CBE & MSE: In Silico Design of Materials for Gene Therapy
Department of Materials Science and Engineering
North Carolina State University, Raleigh, NC
Abstract: Gene therapy holds the promise of treatment for numerous diseases including many types of cancer, cardiovascular diseases and genetic disorders. Even though methods for gene delivery have been an active research area since early 90s, no gene therapeutic agents have been FDA approved for use in humans. The progress in gene therapy has been hindered by lack of safe, predictable and reliable methods for packaging, delivery and transport of genetic material.
Efficient wrapping or packaging of DNA is critical to enabling gene delivery, where nucleic acids are transported across cell membranes with the help of transfection vectors such as proteins, cationic dendrimers or nanoparticles.
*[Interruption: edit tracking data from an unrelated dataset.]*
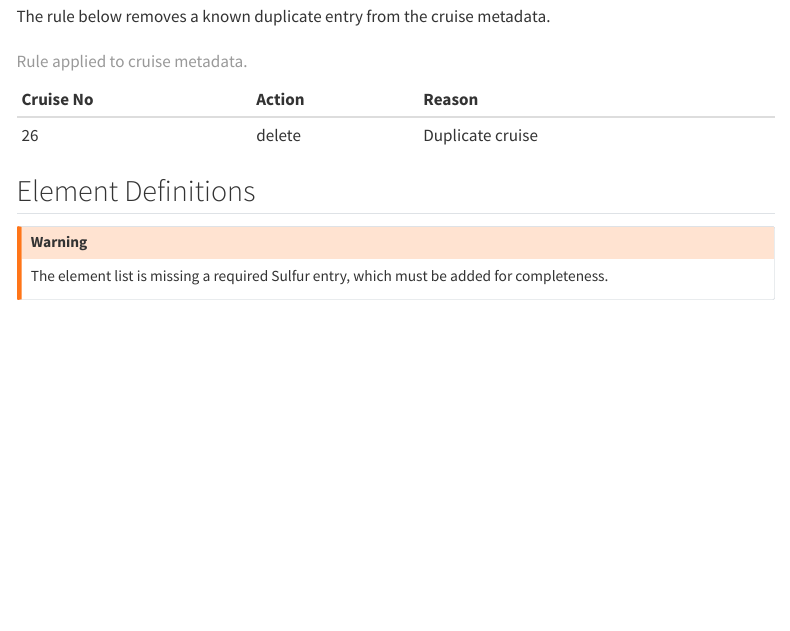
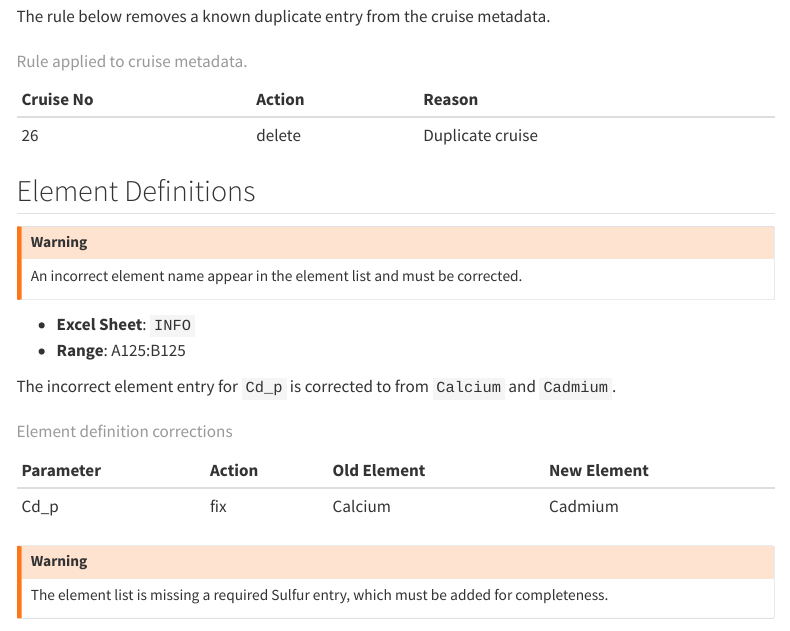
Before and after one commit to seafood-hazards/mareano-pilot, a Quarto document (invalid-data.qmd): the page in a window 1100 px wide, from 1950 px down. Rendered offline with R 4.5, knitr and Pandoc in place of Quarto, with nearby package versions; menus at the side of the page are left out.

Commit message:
Add Cd_p correction to the invalid page

````diff
--- a/invalid-data.qmd
+++ b/invalid-data.qmd
@@ -113,6 +118,22 @@ cruise_correction_rules %>%
 ## Element Definitions
 
 ::: {.callout-warning}
+An incorrect element name appear in the element list and must be corrected.
+:::
+
+
+  * **Excel Sheet**: `INFO`
+  * **Range**: A125:B125
+
+The incorrect element entry for ``Cd_p`` is corrected to from ``Calcium`` and ``Cadmium``.
+
+```{r}
+element_corrections %>%
+  kable(caption = "Element definition corrections")
+```
+
+
+::: {.callout-warning}
 The element list is missing a required Sulfur entry, which must be added for completeness.
 :::
 
````
Also changed, not shown: invalid-data.qmd (5 more changed lines).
Because DNA/RNA transfection is dependent on the size, shape and surface properties of the DNA/RNA-vector complex, control over assembly structure is critical for creating effective transfection agents. Evolving nanomaterials to the clinic requires optimization, which is prohibitively expensive, and a mechanistic understanding of carriers-NA interactions, which remains unknown. Our group attempts to advance tailored materials gene delivery by a multiscale optimization employing all-atom molecular dynamics (MD) simulations, leveraging machine learning algorithms and employing dissipative particle dynamics (DPD) simulations. In this talk, I’ll discuss two avenues for designing nanomaterials for gene delivery: the design of ligand functionalized inorganic nanoparticles and self-assembling DNA-based nanomaterials. We employed atomistic molecular dynamics simulations to understand the binding of nucleic acids to monolayer-protected gold nanoparticles. Results from these simulations were analyzed to determine modes of DNA and RNA bending with nanoparticles.
These results allowed us to determine the training data for machine learning algorithms and design novel ligands capable of controlled wrapping of NA around NP. The information from MD simulations was used to parameterize and develop a DPD-based model, which allows for large-scale simulations of self-assembling polyelectrolytes materials and their morphological response to the changes in salt concentration, and we applied this method for the prediction of responsive morphologies of DNA-based micelles and gels. Our results will enable design of more efficient gene delivery systems with enhanced biocompatibility and selectivity.
Bio: Yaroslava G. Yingling is a professor of materials science and engineering at North Carolina State University. She received her university diploma in computer science and engineering from St. Petersburg State Technical University of Russia in 1996 and her doctorate in materials engineering and high performance computing from the Pennsylvania State University in 2002. She carried out postdoctoral research at Penn State University's Department of Chemistry and the National Institutes of Health National Cancer Institute prior to joining North Carolina State University in 2007. She received the National Science Foundation CAREER award (2012), American Chemical Society Open Eye Young Investigator Award (2012) and was named a NCSU University Faculty Scholar in 2014. Research interests in Yingling’s group are focused on the development of soft materials informatics, advanced computational models and novel algorithms for multiscale molecular modeling of soft and biological materials and aim to provide a fundamental understanding of the structure-property relations of a variety of soft materials systems that are formed through the process of self-assembly,
Host: Associate Professor Alon Gorodetsky